*What to do:* Leave out the pictures and give back all the entries exactly as written.

*Working data:*
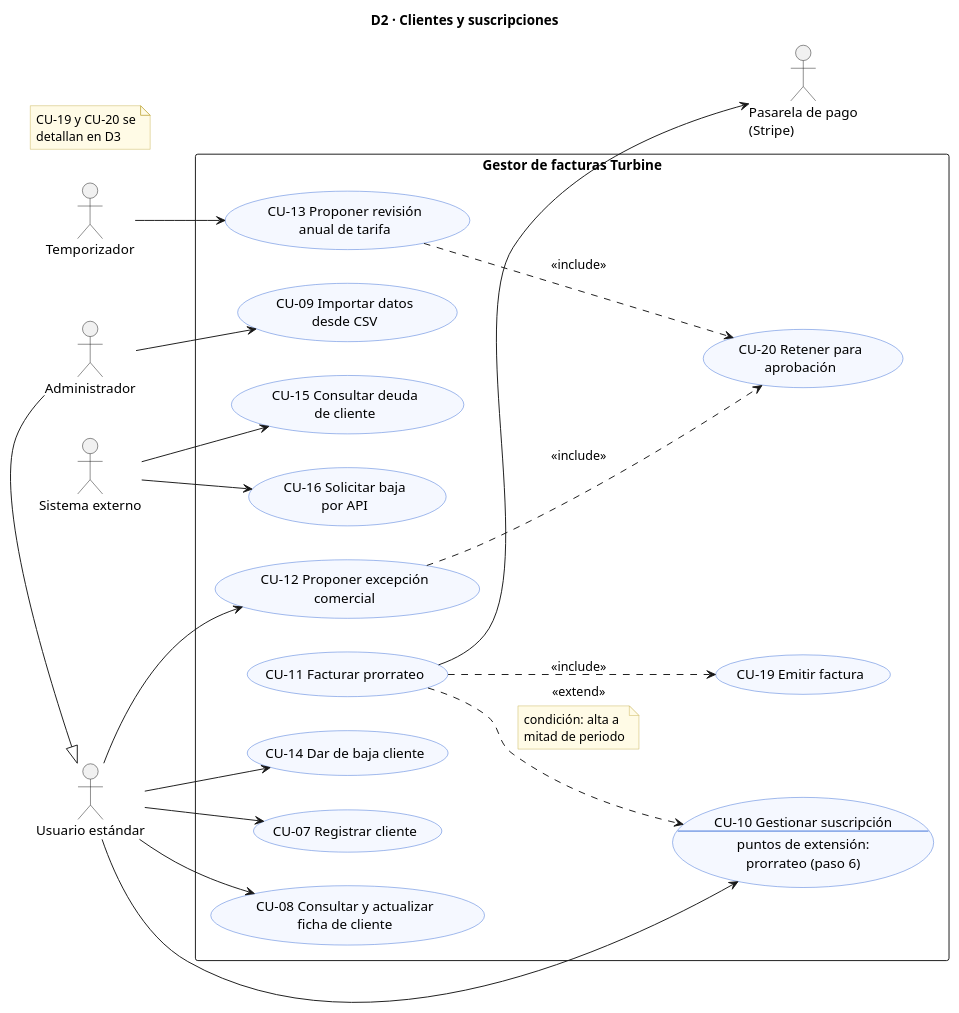
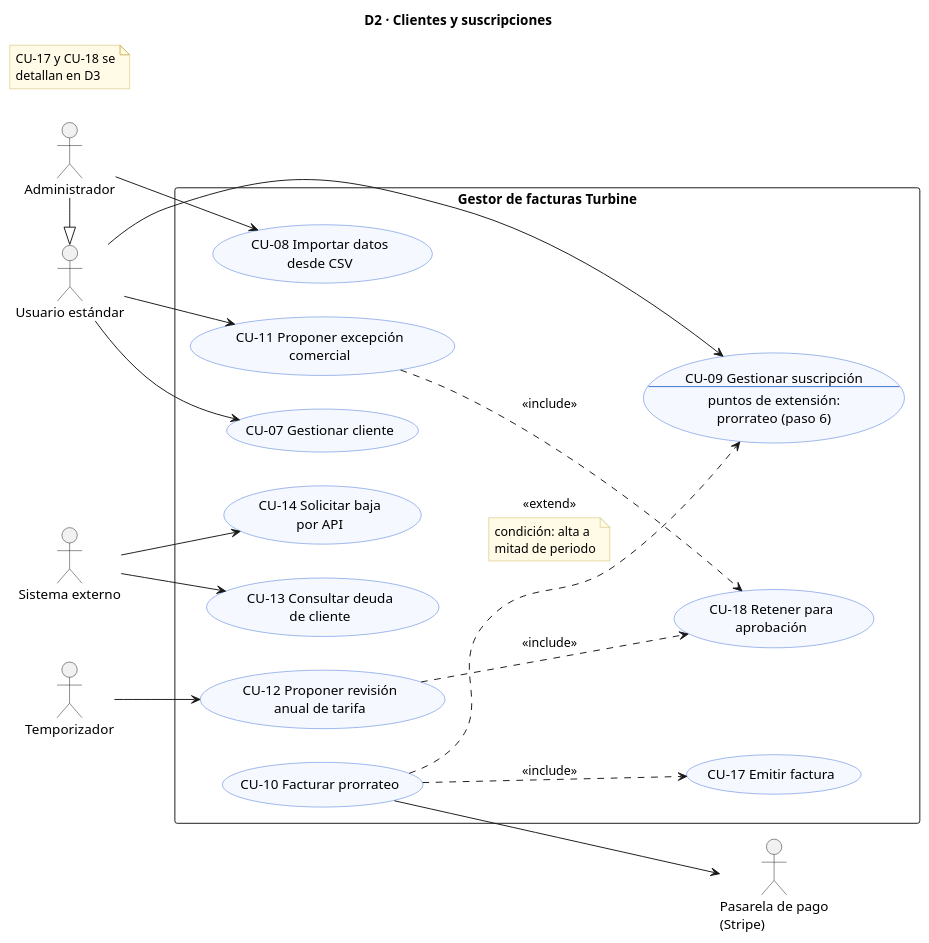
One commit to ItsYous3fBro/turbine_ADAP changed the diagram in docs/Finales/PUML casos de uso/DiagramaCU_D2_Clientes.puml. Above: the diagram before and after it, drawn with PlantUML. The commit also changed 11 other files, not shown here.

```diff
--- a/docs/Finales/PUML casos de uso/DiagramaCU_D2_Clientes.puml
+++ b/docs/Finales/PUML casos de uso/DiagramaCU_D2_Clientes.puml
@@ -1,57 +1,53 @@
 @startuml DiagramaCU_D2_Clientes
 title D2 · Clientes y suscripciones
 left to right direction
 skinparam shadowing false
 skinparam packageStyle rectangle
 skinparam usecase {
   BackgroundColor #F5F8FF
   BorderColor #3B6FD8
 }
 skinparam note {
   BackgroundColor #FFFBE6
   BorderColor #C9B458
 }
 actor "Usuario estándar" as US
 actor "Administrador" as AD
 actor "Temporizador" as TM
 actor "Sistema externo" as EXT
 actor "Pasarela de pago\n(Stripe)" as PP
 AD -|> US
 
 rectangle "Gestor de facturas Turbine" {
-  usecase "CU-07 Registrar cliente" as CU07
-  usecase "CU-08 Consultar y actualizar\nficha de cliente" as CU08
-  usecase "CU-09 Importar datos\ndesde CSV" as CU09
-  usecase CU10 as "CU-10 Gestionar suscripción
+  usecase "CU-07 Gestionar cliente" as CU07
+  usecase "CU-08 Importar datos\ndesde CSV" as CU08
+  usecase CU09 as "CU-09 Gestionar suscripción
 --
 puntos de extensión:
 prorrateo (paso 6)"
-  usecase "CU-11 Facturar prorrateo" as CU11
-  usecase "CU-12 Proponer excepción\ncomercial" as CU12
-  usecase "CU-13 Proponer revisión\nanual de tarifa" as CU13
-  usecase "CU-14 Dar de baja cliente" as CU14
-  usecase "CU-15 Consultar deuda\nde cliente" as CU15
-  usecase "CU-16 Solicitar baja\npor API" as CU16
-  usecase "CU-19 Emitir factura" as CU19
-  usecase "CU-20 Retener para\naprobación" as CU20
+  usecase "CU-10 Facturar prorrateo" as CU10
+  usecase "CU-11 Proponer excepción\ncomercial" as CU11
+  usecase "CU-12 Proponer revisión\nanual de tarifa" as CU12
+  usecase "CU-13 Consultar deuda\nde cliente" as CU13
+  usecase "CU-14 Solicitar baja\npor API" as CU14
+  usecase "CU-17 Emitir factura" as CU17
+  usecase "CU-18 Retener para\naprobación" as CU18
 }
 US --> CU07
-US --> CU08
-US --> CU10
-US --> CU12
-US --> CU14
-AD --> CU09
-TM --> CU13
-EXT --> CU15
-EXT --> CU16
-CU11 --> PP
-CU11 ..> CU10 : <<extend>>
+US --> CU09
+US --> CU11
+AD --> CU08
+TM --> CU12
+EXT --> CU13
+EXT --> CU14
+CU10 --> PP
+CU10 ..> CU09 : <<extend>>
 note on link
   condición: alta a
   mitad de periodo
 end note
-CU11 ..> CU19 : <<include>>
-CU12 ..> CU20 : <<include>>
-CU13 ..> CU20 : <<include>>
-note "CU-19 y CU-20 se\ndetallan en D3" as N1
+CU10 ..> CU17 : <<include>>
+CU11 ..> CU18 : <<include>>
+CU12 ..> CU18 : <<include>>
+note "CU-17 y CU-18 se\ndetallan en D3" as N1
 @enduml
```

*Answer for the task:*
One commit to ItsYous3fBro/turbine_ADAP changed the diagram in docs/Finales/PUML casos de uso/DiagramaCU_D2_Clientes.puml. Above: the diagram before and after it, drawn with PlantUML. The commit also changed 11 other files, not shown here.

```diff
--- a/docs/Finales/PUML casos de uso/DiagramaCU_D2_Clientes.puml
+++ b/docs/Finales/PUML casos de uso/DiagramaCU_D2_Clientes.puml
@@ -1,57 +1,53 @@
 @startuml DiagramaCU_D2_Clientes
 title D2 · Clientes y suscripciones
 left to right direction
 skinparam shadowing false
 skinparam packageStyle rectangle
 skinparam usecase {
   BackgroundColor #F5F8FF
   BorderColor #3B6FD8
 }
 skinparam note {
   BackgroundColor #FFFBE6
   BorderColor #C9B458
 }
 actor "Usuario estándar" as US
 actor "Administrador" as AD
 actor "Temporizador" as TM
 actor "Sistema externo" as EXT
 actor "Pasarela de pago\n(Stripe)" as PP
 AD -|> US
 
 rectangle "Gestor de facturas Turbine" {
-  usecase "CU-07 Registrar cliente" as CU07
-  usecase "CU-08 Consultar y actualizar\nficha de cliente" as CU08
-  usecase "CU-09 Importar datos\ndesde CSV" as CU09
-  usecase CU10 as "CU-10 Gestionar suscripción
+  usecase "CU-07 Gestionar cliente" as CU07
+  usecase "CU-08 Importar datos\ndesde CSV" as CU08
+  usecase CU09 as "CU-09 Gestionar suscripción
 --
 puntos de extensión:
 prorrateo (paso 6)"
-  usecase "CU-11 Facturar prorrateo" as CU11
-  usecase "CU-12 Proponer excepción\ncomercial" as CU12
-  usecase "CU-13 Proponer revisión\nanual de tarifa" as CU13
-  usecase "CU-14 Dar de baja cliente" as CU14
-  usecase "CU-15 Consultar deuda\nde cliente" as CU15
-  usecase "CU-16 Solicitar baja\npor API" as CU16
-  usecase "CU-19 Emitir factura" as CU19
-  usecase "CU-20 Retener para\naprobación" as CU20
+  usecase "CU-10 Facturar prorrateo" as CU10
+  usecase "CU-11 Proponer excepción\ncomercial" as CU11
+  usecase "CU-12 Proponer revisión\nanual de tarifa" as CU12
+  usecase "CU-13 Consultar deuda\nde cliente" as CU13
+  usecase "CU-14 Solicitar baja\npor API" as CU14
+  usecase "CU-17 Emitir factura" as CU17
+  usecase "CU-18 Retener para\naprobación" as CU18
 }
 US --> CU07
-US --> CU08
-US --> CU10
-US --> CU12
-US --> CU14
-AD --> CU09
-TM --> CU13
-EXT --> CU15
-EXT --> CU16
-CU11 --> PP
-CU11 ..> CU10 : <<extend>>
+US --> CU09
+US --> CU11
+AD --> CU08
+TM --> CU12
+EXT --> CU13
+EXT --> CU14
+CU10 --> PP
+CU10 ..> CU09 : <<extend>>
 note on link
   condición: alta a
   mitad de periodo
 end note
-CU11 ..> CU19 : <<include>>
-CU12 ..> CU20 : <<include>>
-CU13 ..> CU20 : <<include>>
-note "CU-19 y CU-20 se\ndetallan en D3" as N1
+CU10 ..> CU17 : <<include>>
+CU11 ..> CU18 : <<include>>
+CU12 ..> CU18 : <<include>>
+note "CU-17 y CU-18 se\ndetallan en D3" as N1
 @enduml
```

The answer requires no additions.